Taraba Water Supply Agency and Oyo State Water Corporation, the water utilities managing water supplies in the two cities, along with other small-scale service providers will benefit from capacity-building activities to improve their performance. Women and girls are to gain from the projects' various gender-specific benefits promoted throughout the project.
The Urban Water Supply and Sanitation Improvement Project in Oyo and Taraba States is intended to address the persistent shortage of water supply and inadequate sanitation that has resulted from a fast-growing population and inadequate infrastructure. Upon completion of the project, the number of residents having access to clean water and safe sanitation should rise considerably from 25 to 80 per cent. A majority of beneficiaries will be women, who represent 51 per cent of the population.
While the main cross-cutting benefits of the project will be the improvement of living conditions and public health, special attention will be given to ensuring that women and girls are empowered and that their particular needs are met.
Forty-two boreholes will be rehabilitated or constructed in Jalingo; 250 km of transmission and distribution will be rehabilitated and constructed in Jalingo, with another 450 km rehabilitated and constructed in Ibadan.
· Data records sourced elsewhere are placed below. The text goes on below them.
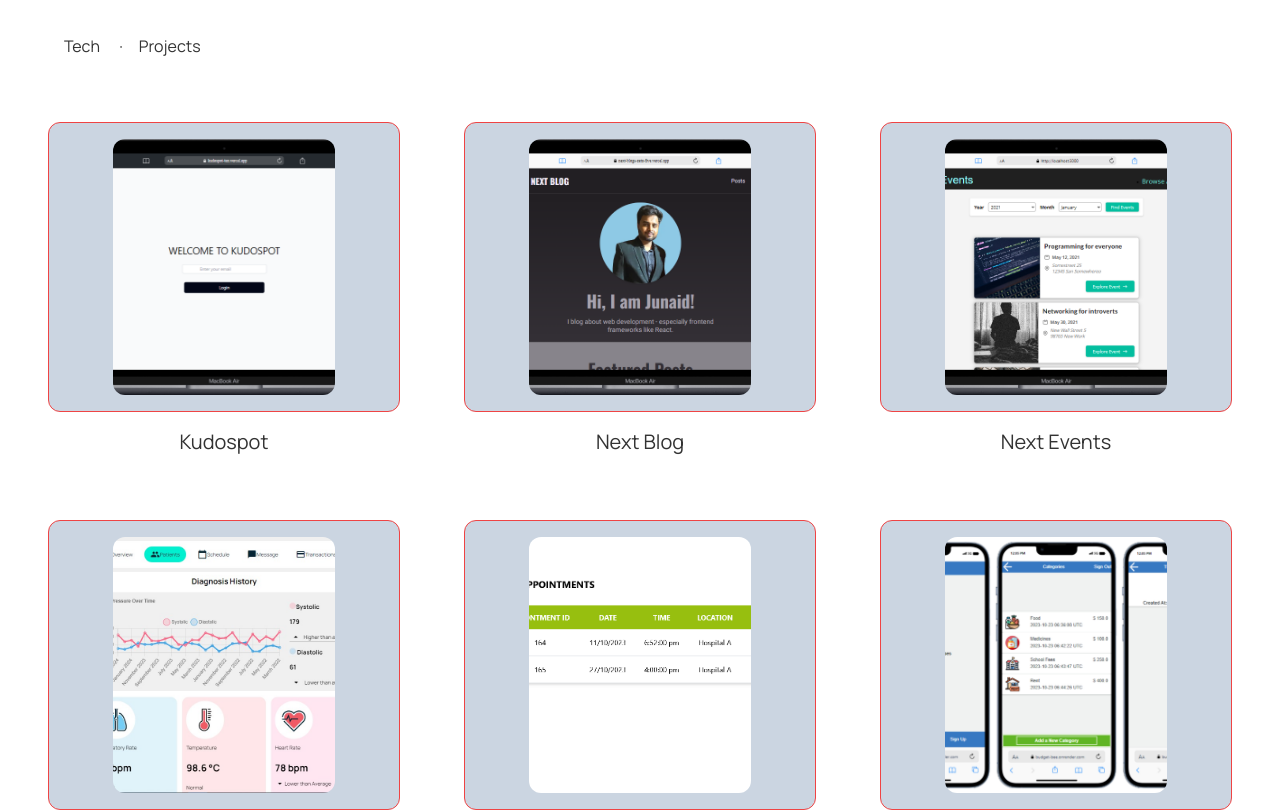
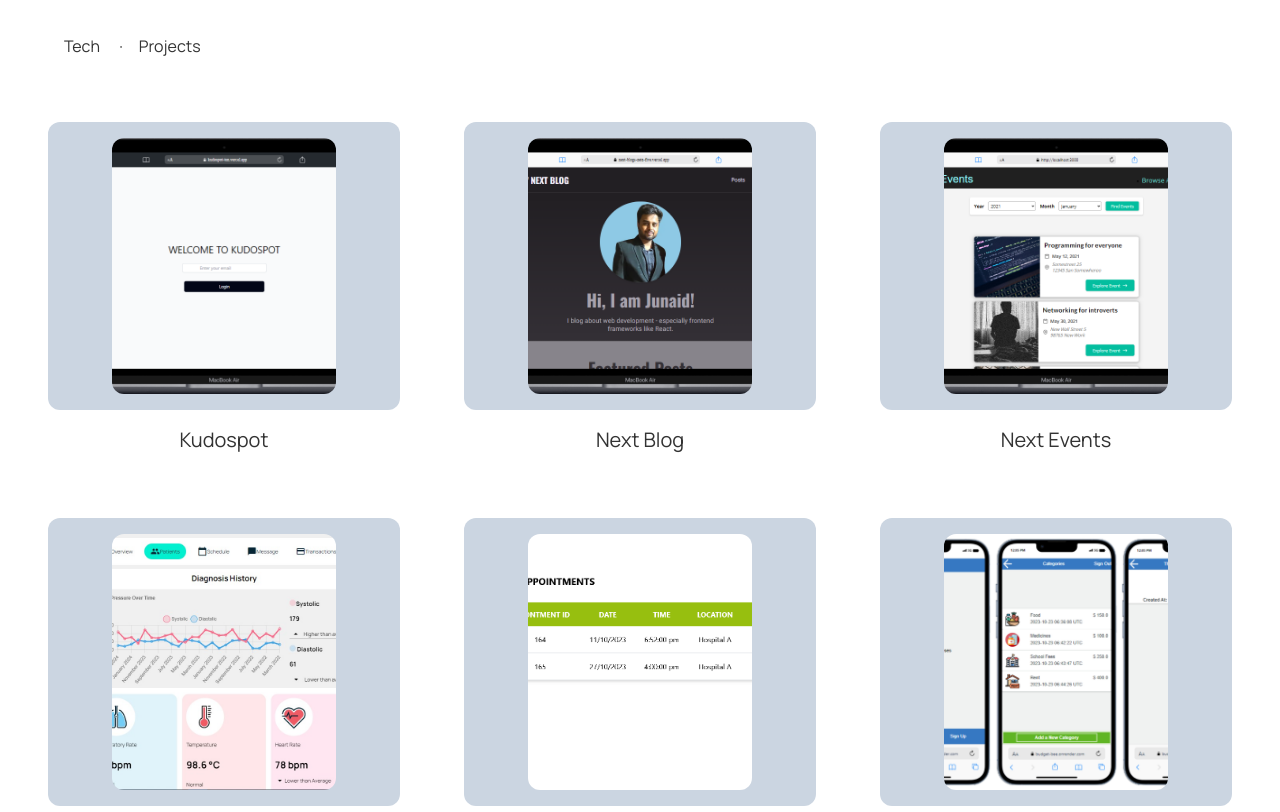
Before and after one commit to iamsjunaid/portfolio_v2.0, a React (Vite) app in the folder frontend/: page / in a window 1280 px wide. Shown: the part 1720-2532 px from the top of the page. Built offline with nearby package versions, Linux system fonts and the light colour scheme.

Commit message:
fix: remove unnecessary border from project card in Work page

```diff
--- a/frontend/src/pages/Work.tsx
+++ b/frontend/src/pages/Work.tsx
@@ -28,7 +28,7 @@
           key={project.title}
           className="flex flex-col items-center p-4"
         >
-          <div className="relative group overflow-hidden rounded-xl bg-slate-300 p-4 sm:px-16 w-full h-full border border-red-500">
+          <div className="relative group overflow-hidden rounded-xl bg-slate-300 p-4 sm:px-16 w-full h-full">
             {/* Project Image */}
             <img
               src={project.img}
```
In addition, 100 water kiosks will be built.
To improve access as well as improve water management, 30,000 and 20,000 new water connections will be made in Jalingo and Ibadan, respectively.
Regarding sanitation, 300 public water, sanitation and hand-washing facilities, with sufficient space to accommodate men, women and the disabled, will be constructed in schools, health centres and public places.
The project also ensures that women will constitute 50 per cent of consumer committees and that women's groups will be trained on hygiene education and promotion, giving them the opportunity to play a central role in sensitizing their communities and to participate in decision-making and actions affecting them.
Moreover, institutional reforms and capacity training will also be offered to the water utilities of Taraba and Oyo States to improve service provision and ensure sustainability of services.
Another special aspect of the project is the focus on access for low-income households. A unit for low-income households within the water utilities will ensure inclusion and provision of services for poor and marginalized people. In total, 30,000 low-income household connections and 100 water kiosks will be constructed in the two cities.